TASK INSTRUCTIONS
Would you restate every entry that follows, word for word, and leave out the pictures?

(Before-and-after page screenshots)
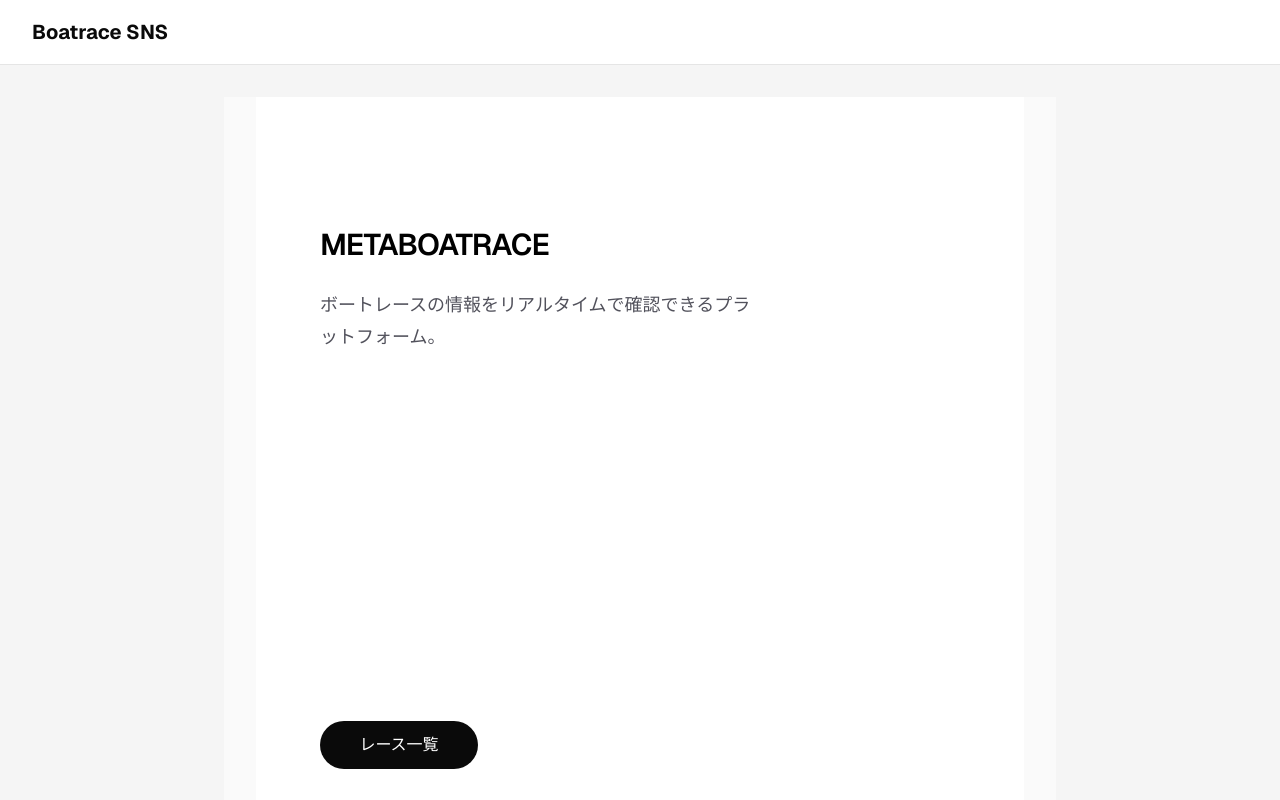
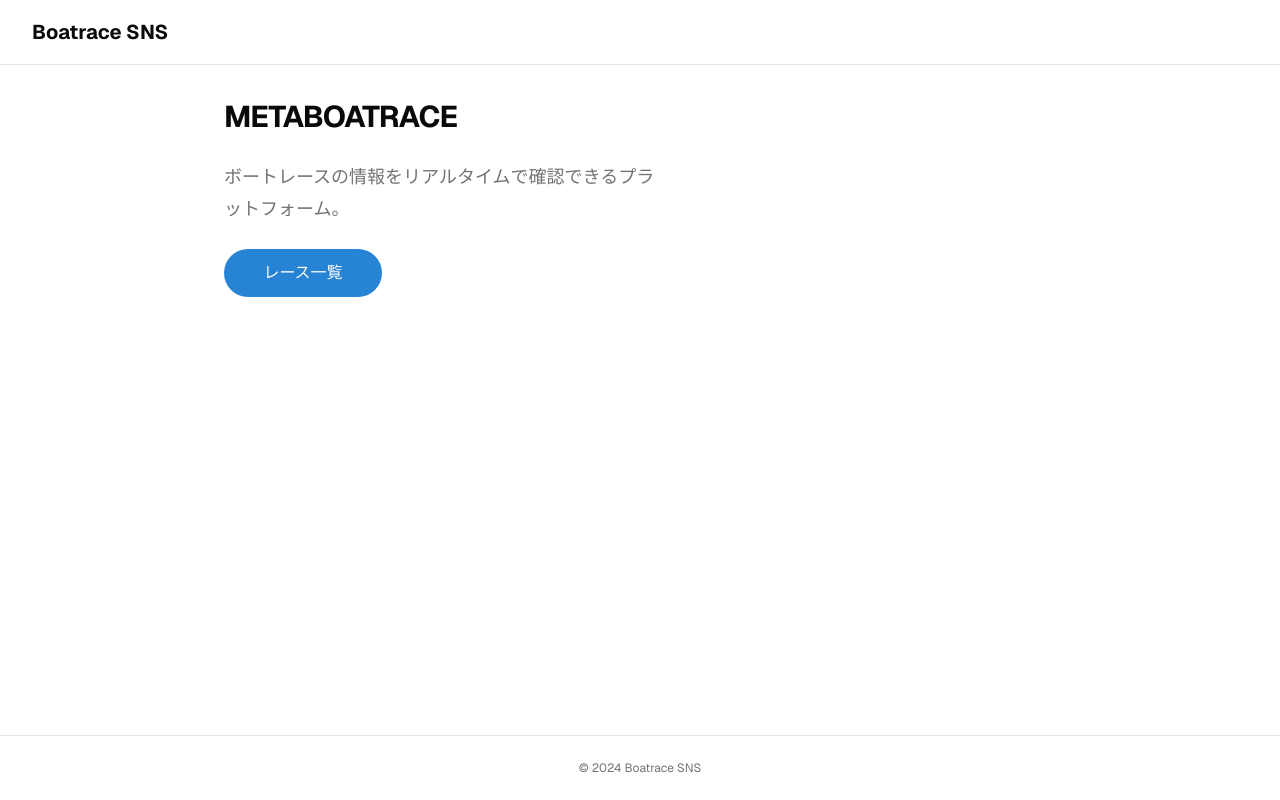
Before and after one commit to metaboatrace/sns, a Next.js app: page / in a window 1280 px wide. Shown: the top 800 px of the page. Built offline with nearby package versions, Linux system fonts and the light colour scheme; no server answers.

Commit message:
style: 🎨 update main container and Tailwind colors to match Boatrace theme

```diff
--- a/src/app/globals.css
+++ b/src/app/globals.css
@@ -55,7 +55,7 @@
   --card-foreground: oklch(0.145 0 0);
   --popover: oklch(1 0 0);
   --popover-foreground: oklch(0.145 0 0);
-  --primary: oklch(0.205 0 0);
+  --primary: oklch(0.6 0.15 250);
   --primary-foreground: oklch(0.985 0 0);
   --secondary: oklch(0.97 0 0);
   --secondary-foreground: oklch(0.205 0 0);
@@ -66,7 +66,7 @@
   --destructive: oklch(0.577 0.245 27.325);
   --border: oklch(0.922 0 0);
   --input: oklch(0.922 0 0);
-  --ring: oklch(0.708 0 0);
+  --ring: oklch(0.6 0.15 250);
   --chart-1: oklch(0.646 0.222 41.116);
   --chart-2: oklch(0.6 0.118 184.704);
   --chart-3: oklch(0.398 0.07 227.392);
@@ -89,8 +89,8 @@
   --card-foreground: oklch(0.985 0 0);
   --popover: oklch(0.205 0 0);
   --popover-foreground: oklch(0.985 0 0);
-  --primary: oklch(0.922 0 0);
-  --primary-foreground: oklch(0.205 0 0);
+  --primary: oklch(0.6 0.15 250);
+  --primary-foreground: oklch(0.985 0 0);
   --secondary: oklch(0.269 0 0);
   --secondary-foreground: oklch(0.985 0 0);
   --muted: oklch(0.269 0 0);
@@ -100,7 +100,7 @@
   --destructive: oklch(0.704 0.191 22.216);
   --border: oklch(1 0 0 / 10%);
   --input: oklch(1 0 0 / 15%);
-  --ring: oklch(0.556 0 0);
+  --ring: oklch(0.6 0.15 250);
   --chart-1: oklch(0.488 0.243 264.376);
   --chart-2: oklch(0.696 0.17 162.48);
   --chart-3: oklch(0.769 0.188 70.08);
--- a/src/app/layout.tsx
+++ b/src/app/layout.tsx
@@ -31,7 +31,7 @@ export default function RootLayout({
         <AuthProvider>
           <div className="flex flex-col min-h-screen">
             <Header />
-            <main className="flex-1 bg-secondary">
+            <main className="flex-1">
               <div className="max-w-4xl mx-auto px-4 sm:px-6 lg:px-8 py-8">{children}</div>
             </main>
             <Footer />
--- a/src/app/page.tsx
+++ b/src/app/page.tsx
@@ -2,25 +2,23 @@ import Link from "next/link";
 
 export default function Home() {
   return (
-    <div className="flex min-h-screen items-center justify-center bg-zinc-50 font-sans dark:bg-black">
-      <main className="flex min-h-screen w-full max-w-3xl flex-col items-center justify-between py-32 px-16 bg-white dark:bg-black sm:items-start">
-        <div className="flex flex-col items-center gap-6 text-center sm:items-start sm:text-left">
-          <h1 className="max-w-xs text-3xl font-semibold leading-10 tracking-tight text-black dark:text-zinc-50">
+    <div className="space-y-6">
+      <div className="flex flex-col gap-6 text-center sm:text-left">
+        <h1 className="text-3xl font-bold leading-10 tracking-tight text-foreground">
           METABOATRACE
         </h1>
-          <p className="max-w-md text-lg leading-8 text-zinc-600 dark:text-zinc-400">
+        <p className="max-w-md text-lg leading-8 text-muted-foreground">
           ボートレースの情報をリアルタイムで確認できるプラットフォーム。
         </p>
       </div>
-        <div className="flex flex-col gap-4 text-base font-medium sm:flex-row">
+      <div>
         <Link
-            className="flex h-12 w-full items-center justify-center gap-2 rounded-full bg-foreground px-5 text-background transition-colors hover:bg-[#383838] dark:hover:bg-[#ccc] md:w-[158px]"
+          className="inline-flex h-12 w-full items-center justify-center gap-2 rounded-full bg-primary px-5 text-primary-foreground transition-colors hover:bg-primary/90 md:w-[158px]"
           href="/races"
         >
           レース一覧
         </Link>
       </div>
-      </main>
     </div>
   );
 }
```
Lines whose indentation alone changed are shown as unchanged.
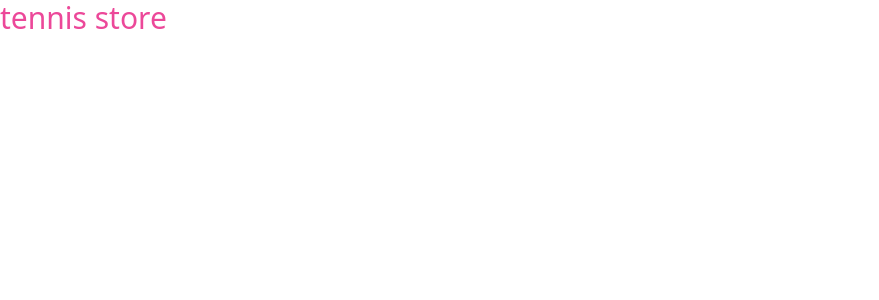
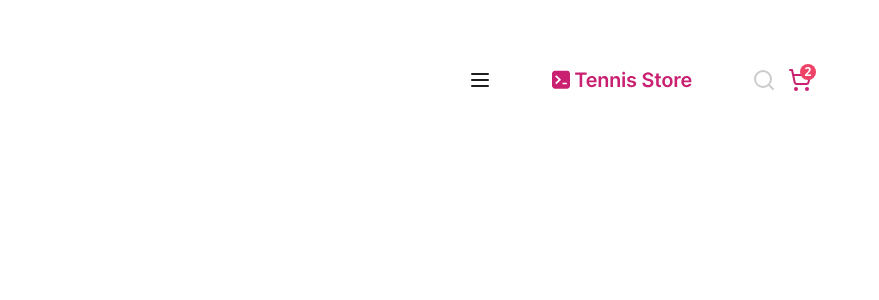
Before and after one commit to pedroeuzebiooo/digital-store, a React (Vite) app: page / in a window 1280 px wide. Shown: the top 300 px of the page, without its empty margins (0-879 px from the left). Built offline with nearby package versions, Linux system fonts and the light colour scheme.

Commit message:
feat: add header

```diff
--- a/src/App.tsx
+++ b/src/App.tsx
@@ -1,7 +1,25 @@
+import { Menu, Search, ShoppingCart } from "lucide-react";
+import Logo from "./assets/logo.svg";
+
 function App() {
   return (
-    <div>
-      <h1 className="text-3xl text-pink-500">tennis store</h1>
+    <div className="w-96 mt-12 mx-auto">
+      <header className="flex items-center justify-between p-5">
+        <Menu className="size-6 text-[#1F1F1F]" />
+
+        <a href="#">
+          <img src={Logo} alt="Logo do Tennis Store" />
+        </a>
+
+        <div className="flex items-center gap-3 relative">
+          <Search className="size-6 text-[#CCCCCC]" />
+          <ShoppingCart className="size-6 text-[#C92071]" />
+
+          <span className="flex items-center justify-center w-4 h-4 p-1 rounded-full bg-[#EE4266] text-xs text-white font-bold absolute right-[-0.25rem] top-[-0.25rem]">
+            2
+          </span>
+        </div>
+      </header>
     </div>
   );
 }
```
Also changed, not shown: src/assets/logo.svg (added).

EXERCISE SOLUTION
Before and after one commit to metaboatrace/sns, a Next.js app: page / in a window 1280 px wide. Shown: the top 800 px of the page. Built offline with nearby package versions, Linux system fonts and the light colour scheme; no server answers.

Commit message:
style: 🎨 update main container and Tailwind colors to match Boatrace theme

```diff
--- a/src/app/globals.css
+++ b/src/app/globals.css
@@ -55,7 +55,7 @@
   --card-foreground: oklch(0.145 0 0);
   --popover: oklch(1 0 0);
   --popover-foreground: oklch(0.145 0 0);
-  --primary: oklch(0.205 0 0);
+  --primary: oklch(0.6 0.15 250);
   --primary-foreground: oklch(0.985 0 0);
   --secondary: oklch(0.97 0 0);
   --secondary-foreground: oklch(0.205 0 0);
@@ -66,7 +66,7 @@
   --destructive: oklch(0.577 0.245 27.325);
   --border: oklch(0.922 0 0);
   --input: oklch(0.922 0 0);
-  --ring: oklch(0.708 0 0);
+  --ring: oklch(0.6 0.15 250);
   --chart-1: oklch(0.646 0.222 41.116);
   --chart-2: oklch(0.6 0.118 184.704);
   --chart-3: oklch(0.398 0.07 227.392);
@@ -89,8 +89,8 @@
   --card-foreground: oklch(0.985 0 0);
   --popover: oklch(0.205 0 0);
   --popover-foreground: oklch(0.985 0 0);
-  --primary: oklch(0.922 0 0);
-  --primary-foreground: oklch(0.205 0 0);
+  --primary: oklch(0.6 0.15 250);
+  --primary-foreground: oklch(0.985 0 0);
   --secondary: oklch(0.269 0 0);
   --secondary-foreground: oklch(0.985 0 0);
   --muted: oklch(0.269 0 0);
@@ -100,7 +100,7 @@
   --destructive: oklch(0.704 0.191 22.216);
   --border: oklch(1 0 0 / 10%);
   --input: oklch(1 0 0 / 15%);
-  --ring: oklch(0.556 0 0);
+  --ring: oklch(0.6 0.15 250);
   --chart-1: oklch(0.488 0.243 264.376);
   --chart-2: oklch(0.696 0.17 162.48);
   --chart-3: oklch(0.769 0.188 70.08);
--- a/src/app/layout.tsx
+++ b/src/app/layout.tsx
@@ -31,7 +31,7 @@ export default function RootLayout({
         <AuthProvider>
           <div className="flex flex-col min-h-screen">
             <Header />
-            <main className="flex-1 bg-secondary">
+            <main className="flex-1">
               <div className="max-w-4xl mx-auto px-4 sm:px-6 lg:px-8 py-8">{children}</div>
             </main>
             <Footer />
--- a/src/app/page.tsx
+++ b/src/app/page.tsx
@@ -2,25 +2,23 @@ import Link from "next/link";
 
 export default function Home() {
   return (
-    <div className="flex min-h-screen items-center justify-center bg-zinc-50 font-sans dark:bg-black">
-      <main className="flex min-h-screen w-full max-w-3xl flex-col items-center justify-between py-32 px-16 bg-white dark:bg-black sm:items-start">
-        <div className="flex flex-col items-center gap-6 text-center sm:items-start sm:text-left">
-          <h1 className="max-w-xs text-3xl font-semibold leading-10 tracking-tight text-black dark:text-zinc-50">
+    <div className="space-y-6">
+      <div className="flex flex-col gap-6 text-center sm:text-left">
+        <h1 className="text-3xl font-bold leading-10 tracking-tight text-foreground">
           METABOATRACE
         </h1>
-          <p className="max-w-md text-lg leading-8 text-zinc-600 dark:text-zinc-400">
+        <p className="max-w-md text-lg leading-8 text-muted-foreground">
           ボートレースの情報をリアルタイムで確認できるプラットフォーム。
         </p>
       </div>
-        <div className="flex flex-col gap-4 text-base font-medium sm:flex-row">
+      <div>
         <Link
-            className="flex h-12 w-full items-center justify-center gap-2 rounded-full bg-foreground px-5 text-background transition-colors hover:bg-[#383838] dark:hover:bg-[#ccc] md:w-[158px]"
+          className="inline-flex h-12 w-full items-center justify-center gap-2 rounded-full bg-primary px-5 text-primary-foreground transition-colors hover:bg-primary/90 md:w-[158px]"
           href="/races"
         >
           レース一覧
         </Link>
       </div>
-      </main>
     </div>
   );
 }
```
Lines whose indentation alone changed are shown as unchanged.
Before and after one commit to pedroeuzebiooo/digital-store, a React (Vite) app: page / in a window 1280 px wide. Shown: the top 300 px of the page, without its empty margins (0-879 px from the left). Built offline with nearby package versions, Linux system fonts and the light colour scheme.

Commit message:
feat: add header

```diff
--- a/src/App.tsx
+++ b/src/App.tsx
@@ -1,7 +1,25 @@
+import { Menu, Search, ShoppingCart } from "lucide-react";
+import Logo from "./assets/logo.svg";
+
 function App() {
   return (
-    <div>
-      <h1 className="text-3xl text-pink-500">tennis store</h1>
+    <div className="w-96 mt-12 mx-auto">
+      <header className="flex items-center justify-between p-5">
+        <Menu className="size-6 text-[#1F1F1F]" />
+
+        <a href="#">
+          <img src={Logo} alt="Logo do Tennis Store" />
+        </a>
+
+        <div className="flex items-center gap-3 relative">
+          <Search className="size-6 text-[#CCCCCC]" />
+          <ShoppingCart className="size-6 text-[#C92071]" />
+
+          <span className="flex items-center justify-center w-4 h-4 p-1 rounded-full bg-[#EE4266] text-xs text-white font-bold absolute right-[-0.25rem] top-[-0.25rem]">
+            2
+          </span>
+        </div>
+      </header>
     </div>
   );
 }
```
Also changed, not shown: src/assets/logo.svg (added).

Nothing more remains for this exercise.